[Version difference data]
- - - - - - -

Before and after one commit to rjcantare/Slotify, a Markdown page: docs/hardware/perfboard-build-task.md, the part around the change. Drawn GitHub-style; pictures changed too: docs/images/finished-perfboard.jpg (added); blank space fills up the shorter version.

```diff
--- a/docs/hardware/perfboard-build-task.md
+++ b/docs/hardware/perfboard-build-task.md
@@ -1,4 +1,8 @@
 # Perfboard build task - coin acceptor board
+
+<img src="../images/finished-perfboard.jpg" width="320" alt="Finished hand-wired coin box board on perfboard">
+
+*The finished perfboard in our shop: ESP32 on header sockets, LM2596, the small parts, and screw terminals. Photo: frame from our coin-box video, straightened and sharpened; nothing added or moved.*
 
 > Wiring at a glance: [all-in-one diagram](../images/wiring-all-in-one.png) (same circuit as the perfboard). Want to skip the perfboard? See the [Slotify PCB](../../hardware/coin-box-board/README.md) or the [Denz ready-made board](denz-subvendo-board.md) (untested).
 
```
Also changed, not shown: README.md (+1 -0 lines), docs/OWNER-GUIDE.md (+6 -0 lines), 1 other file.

- - - - - - -

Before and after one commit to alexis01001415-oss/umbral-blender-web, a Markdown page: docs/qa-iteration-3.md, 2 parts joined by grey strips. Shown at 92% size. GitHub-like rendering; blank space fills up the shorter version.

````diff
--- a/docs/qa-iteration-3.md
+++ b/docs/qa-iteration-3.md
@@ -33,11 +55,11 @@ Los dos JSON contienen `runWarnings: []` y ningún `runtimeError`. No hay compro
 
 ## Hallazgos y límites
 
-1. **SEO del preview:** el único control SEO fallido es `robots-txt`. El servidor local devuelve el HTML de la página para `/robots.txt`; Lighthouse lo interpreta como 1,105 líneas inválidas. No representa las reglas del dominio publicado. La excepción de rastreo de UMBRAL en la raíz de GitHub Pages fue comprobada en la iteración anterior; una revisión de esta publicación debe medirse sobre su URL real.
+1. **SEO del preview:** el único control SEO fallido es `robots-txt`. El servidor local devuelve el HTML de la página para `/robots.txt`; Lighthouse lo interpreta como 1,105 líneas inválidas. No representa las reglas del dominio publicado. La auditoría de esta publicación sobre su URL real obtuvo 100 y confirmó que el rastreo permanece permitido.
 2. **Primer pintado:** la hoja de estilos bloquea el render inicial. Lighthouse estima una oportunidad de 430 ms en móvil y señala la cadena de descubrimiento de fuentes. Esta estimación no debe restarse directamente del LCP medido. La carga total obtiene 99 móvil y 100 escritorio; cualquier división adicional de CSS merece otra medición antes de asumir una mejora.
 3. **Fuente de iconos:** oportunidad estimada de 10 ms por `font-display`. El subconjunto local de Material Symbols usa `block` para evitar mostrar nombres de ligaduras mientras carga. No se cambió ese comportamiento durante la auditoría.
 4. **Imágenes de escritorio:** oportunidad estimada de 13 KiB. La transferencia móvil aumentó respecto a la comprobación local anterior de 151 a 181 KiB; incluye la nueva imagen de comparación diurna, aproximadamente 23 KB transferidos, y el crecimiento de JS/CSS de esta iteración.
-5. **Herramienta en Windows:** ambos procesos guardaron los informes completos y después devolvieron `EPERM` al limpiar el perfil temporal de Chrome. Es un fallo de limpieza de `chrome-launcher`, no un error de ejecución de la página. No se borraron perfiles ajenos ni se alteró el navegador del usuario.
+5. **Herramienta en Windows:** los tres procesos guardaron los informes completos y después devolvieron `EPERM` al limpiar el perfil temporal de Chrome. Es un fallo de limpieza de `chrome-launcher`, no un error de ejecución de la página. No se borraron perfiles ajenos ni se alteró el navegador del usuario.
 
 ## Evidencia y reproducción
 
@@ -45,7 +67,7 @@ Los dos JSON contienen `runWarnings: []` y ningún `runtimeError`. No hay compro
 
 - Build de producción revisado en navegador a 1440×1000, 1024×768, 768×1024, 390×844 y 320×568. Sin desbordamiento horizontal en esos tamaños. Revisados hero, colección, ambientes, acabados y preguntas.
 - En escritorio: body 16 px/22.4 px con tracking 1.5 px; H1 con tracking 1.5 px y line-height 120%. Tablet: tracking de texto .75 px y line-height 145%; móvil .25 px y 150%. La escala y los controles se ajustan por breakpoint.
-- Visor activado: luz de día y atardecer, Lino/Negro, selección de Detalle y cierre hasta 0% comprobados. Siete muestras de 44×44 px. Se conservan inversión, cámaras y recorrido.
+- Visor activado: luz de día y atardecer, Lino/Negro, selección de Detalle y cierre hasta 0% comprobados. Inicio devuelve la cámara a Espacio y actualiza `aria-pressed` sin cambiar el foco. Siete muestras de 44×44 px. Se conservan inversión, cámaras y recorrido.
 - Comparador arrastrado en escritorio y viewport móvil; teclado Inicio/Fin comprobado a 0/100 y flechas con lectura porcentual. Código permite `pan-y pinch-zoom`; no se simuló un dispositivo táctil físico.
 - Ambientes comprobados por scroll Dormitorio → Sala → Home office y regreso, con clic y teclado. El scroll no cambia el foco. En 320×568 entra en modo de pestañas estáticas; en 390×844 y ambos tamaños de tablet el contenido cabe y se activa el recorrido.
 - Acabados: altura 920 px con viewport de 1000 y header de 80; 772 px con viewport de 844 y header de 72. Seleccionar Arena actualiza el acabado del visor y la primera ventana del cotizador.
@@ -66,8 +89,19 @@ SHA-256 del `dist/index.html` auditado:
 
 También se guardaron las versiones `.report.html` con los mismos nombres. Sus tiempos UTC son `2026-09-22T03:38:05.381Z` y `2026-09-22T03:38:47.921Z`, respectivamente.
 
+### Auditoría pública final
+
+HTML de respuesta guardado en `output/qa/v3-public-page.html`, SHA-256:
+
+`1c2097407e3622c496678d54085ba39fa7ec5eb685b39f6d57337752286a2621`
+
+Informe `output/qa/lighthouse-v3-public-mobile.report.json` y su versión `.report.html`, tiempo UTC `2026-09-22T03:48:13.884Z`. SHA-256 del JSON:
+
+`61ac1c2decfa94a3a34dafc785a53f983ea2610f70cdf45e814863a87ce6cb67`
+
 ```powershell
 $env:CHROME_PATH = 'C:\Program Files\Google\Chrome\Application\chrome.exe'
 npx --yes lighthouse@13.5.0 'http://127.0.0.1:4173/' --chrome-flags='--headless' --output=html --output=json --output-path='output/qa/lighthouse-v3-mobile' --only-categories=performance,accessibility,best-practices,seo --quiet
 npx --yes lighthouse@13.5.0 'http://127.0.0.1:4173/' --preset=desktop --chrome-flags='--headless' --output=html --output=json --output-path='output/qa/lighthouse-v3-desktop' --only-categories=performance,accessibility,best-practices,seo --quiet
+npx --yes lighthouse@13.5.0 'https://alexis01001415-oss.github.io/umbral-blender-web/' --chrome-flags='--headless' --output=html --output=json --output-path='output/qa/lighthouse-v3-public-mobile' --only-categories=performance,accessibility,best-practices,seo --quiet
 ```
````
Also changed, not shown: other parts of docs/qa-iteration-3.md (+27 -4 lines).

- - - - - - -

Your objective:
Your response should contain each line of the entries above that holds the string "iteration".

Solution to this problem:
Before and after one commit to alexis01001415-oss/umbral-blender-web, a Markdown page: docs/qa-iteration-3.md, 2 parts joined by grey strips. Shown at 92% size. GitHub-like rendering; blank space fills up the shorter version.
--- a/docs/qa-iteration-3.md
+++ b/docs/qa-iteration-3.md
Also changed, not shown: other parts of docs/qa-iteration-3.md (+27 -4 lines).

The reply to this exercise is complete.